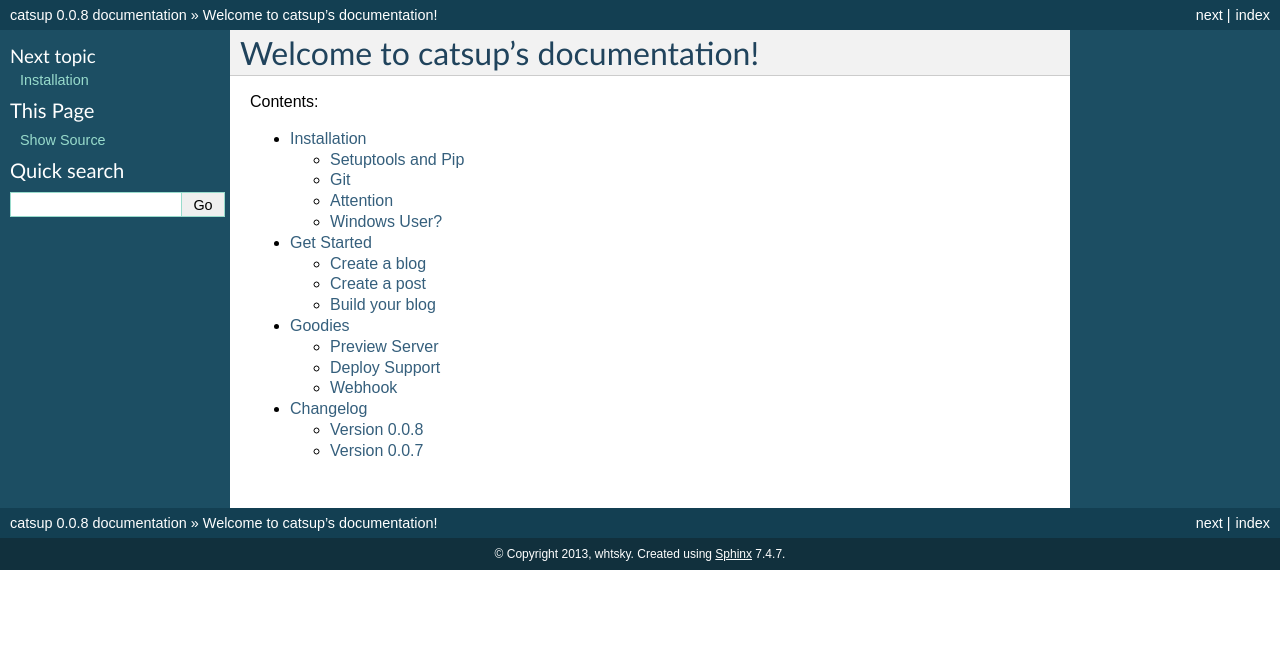
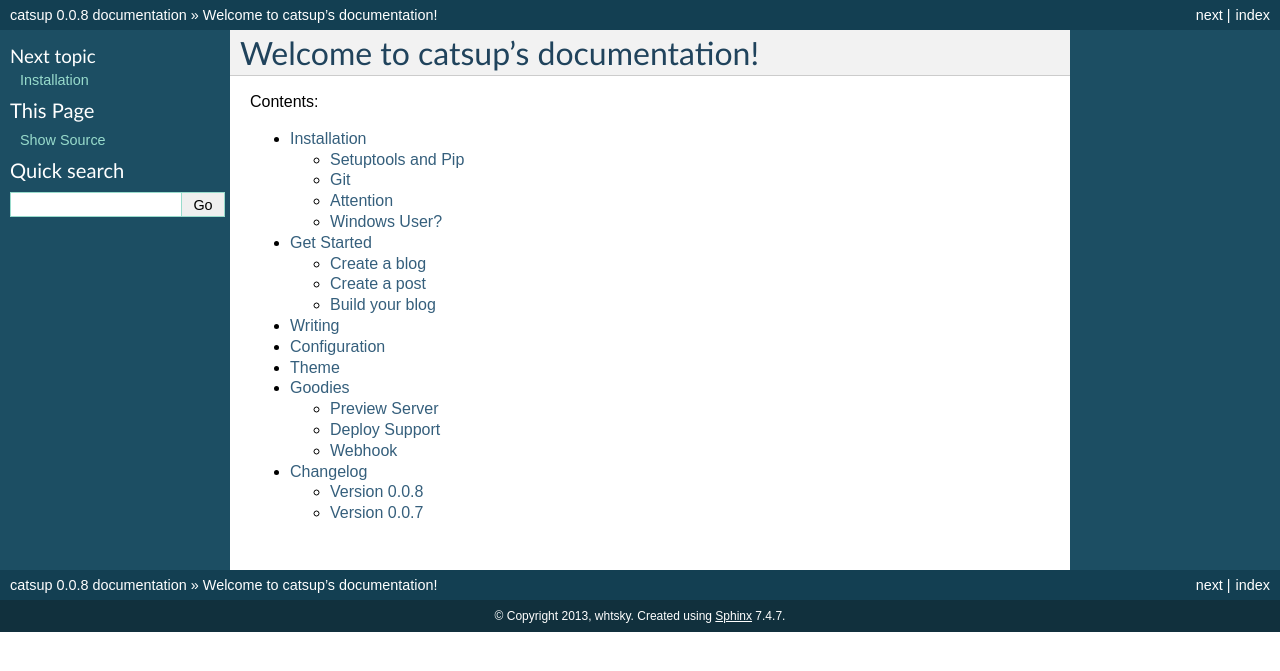
Before and after one commit to whtsky/Catsup, a Sphinx documentation site: the page built from docs/index.rst, in a window 1280 px wide. Shown: the top 671 px of the page. Built offline with Sphinx 7.4.7, drawn with Linux system fonts in a browser that asks for light colours.

Commit message:
add 3 pages.UNWRITTEN.

```diff
--- /dev/null
+++ b/docs/config.rst
@@ -0,0 +1,2 @@
+Configuration
+===============
--- a/docs/index.rst
+++ b/docs/index.rst
@@ -8,5 +8,8 @@ Contents:
 
    install
    start
+   write
+   config
+   theme
    goodies
    changelog
--- /dev/null
+++ b/docs/theme.rst
@@ -0,0 +1,2 @@
+Theme
+========
--- /dev/null
+++ b/docs/write.rst
@@ -0,0 +1,2 @@
+Writing
+========
```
□ □ □ □ □
### PROBLEM DETAILS
Repeat, word for word, each of the records, omitting any image they hold.

### WRITTEN SOLUTION
Before and after one commit to whtsky/Catsup, a Sphinx documentation site: the page built from docs/index.rst, in a window 1280 px wide. Shown: the top 671 px of the page. Built offline with Sphinx 7.4.7, drawn with Linux system fonts in a browser that asks for light colours.

Commit message:
add 3 pages.UNWRITTEN.

```diff
--- /dev/null
+++ b/docs/config.rst
@@ -0,0 +1,2 @@
+Configuration
+===============
--- a/docs/index.rst
+++ b/docs/index.rst
@@ -8,5 +8,8 @@ Contents:
 
    install
    start
+   write
+   config
+   theme
    goodies
    changelog
--- /dev/null
+++ b/docs/theme.rst
@@ -0,0 +1,2 @@
+Theme
+========
--- /dev/null
+++ b/docs/write.rst
@@ -0,0 +1,2 @@
+Writing
+========
```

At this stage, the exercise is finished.